# [Problem to work on]
Repeat the listing in full. Nothing may be added or left out.

# [Exercise materials]
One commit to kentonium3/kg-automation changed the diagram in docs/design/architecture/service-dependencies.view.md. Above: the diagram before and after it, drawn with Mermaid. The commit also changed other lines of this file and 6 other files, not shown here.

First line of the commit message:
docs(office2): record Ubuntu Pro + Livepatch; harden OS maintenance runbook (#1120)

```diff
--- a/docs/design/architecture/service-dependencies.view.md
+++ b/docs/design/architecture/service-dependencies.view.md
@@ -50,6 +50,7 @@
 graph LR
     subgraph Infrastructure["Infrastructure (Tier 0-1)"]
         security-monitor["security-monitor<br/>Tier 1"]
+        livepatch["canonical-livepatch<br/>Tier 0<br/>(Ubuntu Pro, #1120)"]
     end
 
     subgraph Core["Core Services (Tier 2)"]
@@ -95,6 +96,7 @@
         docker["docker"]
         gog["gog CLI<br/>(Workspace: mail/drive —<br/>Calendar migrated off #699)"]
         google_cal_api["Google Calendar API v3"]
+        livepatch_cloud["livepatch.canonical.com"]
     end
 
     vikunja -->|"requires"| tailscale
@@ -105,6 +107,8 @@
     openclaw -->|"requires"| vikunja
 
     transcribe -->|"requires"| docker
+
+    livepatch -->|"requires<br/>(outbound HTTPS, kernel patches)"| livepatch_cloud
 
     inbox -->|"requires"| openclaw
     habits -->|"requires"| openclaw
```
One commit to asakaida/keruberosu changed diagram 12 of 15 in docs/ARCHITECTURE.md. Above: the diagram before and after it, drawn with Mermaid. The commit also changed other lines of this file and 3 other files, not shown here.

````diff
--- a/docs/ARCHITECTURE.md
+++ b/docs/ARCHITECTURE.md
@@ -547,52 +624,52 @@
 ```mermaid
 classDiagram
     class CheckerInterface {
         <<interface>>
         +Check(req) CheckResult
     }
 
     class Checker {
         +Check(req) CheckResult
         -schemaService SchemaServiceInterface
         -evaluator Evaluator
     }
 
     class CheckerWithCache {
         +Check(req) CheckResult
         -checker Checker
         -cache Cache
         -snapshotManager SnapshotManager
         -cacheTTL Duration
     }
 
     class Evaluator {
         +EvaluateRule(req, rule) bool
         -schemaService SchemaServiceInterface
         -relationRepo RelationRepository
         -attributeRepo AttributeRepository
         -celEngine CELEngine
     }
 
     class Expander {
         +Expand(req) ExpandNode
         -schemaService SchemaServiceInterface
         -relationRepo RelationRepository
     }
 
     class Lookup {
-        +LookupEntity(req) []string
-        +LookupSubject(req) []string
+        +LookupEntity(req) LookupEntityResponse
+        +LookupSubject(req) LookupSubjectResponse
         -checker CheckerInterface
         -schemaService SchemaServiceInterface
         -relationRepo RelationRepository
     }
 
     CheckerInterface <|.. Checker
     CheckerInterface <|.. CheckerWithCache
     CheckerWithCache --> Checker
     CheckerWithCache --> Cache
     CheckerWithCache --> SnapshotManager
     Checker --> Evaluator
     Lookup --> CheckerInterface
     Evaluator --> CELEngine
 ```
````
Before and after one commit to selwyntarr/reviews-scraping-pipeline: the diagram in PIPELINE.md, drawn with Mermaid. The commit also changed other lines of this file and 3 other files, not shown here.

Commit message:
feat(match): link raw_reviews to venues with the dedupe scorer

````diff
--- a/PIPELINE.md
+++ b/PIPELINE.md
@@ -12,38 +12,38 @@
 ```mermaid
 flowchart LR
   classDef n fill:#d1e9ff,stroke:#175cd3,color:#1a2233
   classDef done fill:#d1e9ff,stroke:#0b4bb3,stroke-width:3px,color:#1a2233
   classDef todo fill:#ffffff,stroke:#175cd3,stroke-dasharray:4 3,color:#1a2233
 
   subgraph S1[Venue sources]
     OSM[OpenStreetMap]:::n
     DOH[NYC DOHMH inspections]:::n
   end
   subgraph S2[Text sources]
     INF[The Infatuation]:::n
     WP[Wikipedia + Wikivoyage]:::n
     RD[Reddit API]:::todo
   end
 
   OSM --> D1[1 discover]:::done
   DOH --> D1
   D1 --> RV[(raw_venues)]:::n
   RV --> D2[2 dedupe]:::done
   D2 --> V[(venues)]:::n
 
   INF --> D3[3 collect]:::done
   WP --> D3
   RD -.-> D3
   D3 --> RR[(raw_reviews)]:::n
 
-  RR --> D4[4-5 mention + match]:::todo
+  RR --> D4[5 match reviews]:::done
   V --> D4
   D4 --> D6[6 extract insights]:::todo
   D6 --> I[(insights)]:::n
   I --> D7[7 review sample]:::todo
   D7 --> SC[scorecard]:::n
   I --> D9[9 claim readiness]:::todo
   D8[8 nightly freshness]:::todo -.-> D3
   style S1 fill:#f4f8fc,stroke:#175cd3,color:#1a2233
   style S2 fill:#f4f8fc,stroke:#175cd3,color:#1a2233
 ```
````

# [Response box]
One commit to kentonium3/kg-automation changed the diagram in docs/design/architecture/service-dependencies.view.md. Above: the diagram before and after it, drawn with Mermaid. The commit also changed other lines of this file and 6 other files, not shown here.

First line of the commit message:
docs(office2): record Ubuntu Pro + Livepatch; harden OS maintenance runbook (#1120)

```diff
--- a/docs/design/architecture/service-dependencies.view.md
+++ b/docs/design/architecture/service-dependencies.view.md
@@ -50,6 +50,7 @@
 graph LR
     subgraph Infrastructure["Infrastructure (Tier 0-1)"]
         security-monitor["security-monitor<br/>Tier 1"]
+        livepatch["canonical-livepatch<br/>Tier 0<br/>(Ubuntu Pro, #1120)"]
     end
 
     subgraph Core["Core Services (Tier 2)"]
@@ -95,6 +96,7 @@
         docker["docker"]
         gog["gog CLI<br/>(Workspace: mail/drive —<br/>Calendar migrated off #699)"]
         google_cal_api["Google Calendar API v3"]
+        livepatch_cloud["livepatch.canonical.com"]
     end
 
     vikunja -->|"requires"| tailscale
@@ -105,6 +107,8 @@
     openclaw -->|"requires"| vikunja
 
     transcribe -->|"requires"| docker
+
+    livepatch -->|"requires<br/>(outbound HTTPS, kernel patches)"| livepatch_cloud
 
     inbox -->|"requires"| openclaw
     habits -->|"requires"| openclaw
```
One commit to asakaida/keruberosu changed diagram 12 of 15 in docs/ARCHITECTURE.md. Above: the diagram before and after it, drawn with Mermaid. The commit also changed other lines of this file and 3 other files, not shown here.

````diff
--- a/docs/ARCHITECTURE.md
+++ b/docs/ARCHITECTURE.md
@@ -547,52 +624,52 @@
 ```mermaid
 classDiagram
     class CheckerInterface {
         <<interface>>
         +Check(req) CheckResult
     }
 
     class Checker {
         +Check(req) CheckResult
         -schemaService SchemaServiceInterface
         -evaluator Evaluator
     }
 
     class CheckerWithCache {
         +Check(req) CheckResult
         -checker Checker
         -cache Cache
         -snapshotManager SnapshotManager
         -cacheTTL Duration
     }
 
     class Evaluator {
         +EvaluateRule(req, rule) bool
         -schemaService SchemaServiceInterface
         -relationRepo RelationRepository
         -attributeRepo AttributeRepository
         -celEngine CELEngine
     }
 
     class Expander {
         +Expand(req) ExpandNode
         -schemaService SchemaServiceInterface
         -relationRepo RelationRepository
     }
 
     class Lookup {
-        +LookupEntity(req) []string
-        +LookupSubject(req) []string
+        +LookupEntity(req) LookupEntityResponse
+        +LookupSubject(req) LookupSubjectResponse
         -checker CheckerInterface
         -schemaService SchemaServiceInterface
         -relationRepo RelationRepository
     }
 
     CheckerInterface <|.. Checker
     CheckerInterface <|.. CheckerWithCache
     CheckerWithCache --> Checker
     CheckerWithCache --> Cache
     CheckerWithCache --> SnapshotManager
     Checker --> Evaluator
     Lookup --> CheckerInterface
     Evaluator --> CELEngine
 ```
````
Before and after one commit to selwyntarr/reviews-scraping-pipeline: the diagram in PIPELINE.md, drawn with Mermaid. The commit also changed other lines of this file and 3 other files, not shown here.

Commit message:
feat(match): link raw_reviews to venues with the dedupe scorer

````diff
--- a/PIPELINE.md
+++ b/PIPELINE.md
@@ -12,38 +12,38 @@
 ```mermaid
 flowchart LR
   classDef n fill:#d1e9ff,stroke:#175cd3,color:#1a2233
   classDef done fill:#d1e9ff,stroke:#0b4bb3,stroke-width:3px,color:#1a2233
   classDef todo fill:#ffffff,stroke:#175cd3,stroke-dasharray:4 3,color:#1a2233
 
   subgraph S1[Venue sources]
     OSM[OpenStreetMap]:::n
     DOH[NYC DOHMH inspections]:::n
   end
   subgraph S2[Text sources]
     INF[The Infatuation]:::n
     WP[Wikipedia + Wikivoyage]:::n
     RD[Reddit API]:::todo
   end
 
   OSM --> D1[1 discover]:::done
   DOH --> D1
   D1 --> RV[(raw_venues)]:::n
   RV --> D2[2 dedupe]:::done
   D2 --> V[(venues)]:::n
 
   INF --> D3[3 collect]:::done
   WP --> D3
   RD -.-> D3
   D3 --> RR[(raw_reviews)]:::n
 
-  RR --> D4[4-5 mention + match]:::todo
+  RR --> D4[5 match reviews]:::done
   V --> D4
   D4 --> D6[6 extract insights]:::todo
   D6 --> I[(insights)]:::n
   I --> D7[7 review sample]:::todo
   D7 --> SC[scorecard]:::n
   I --> D9[9 claim readiness]:::todo
   D8[8 nightly freshness]:::todo -.-> D3
   style S1 fill:#f4f8fc,stroke:#175cd3,color:#1a2233
   style S2 fill:#f4f8fc,stroke:#175cd3,color:#1a2233
 ```
````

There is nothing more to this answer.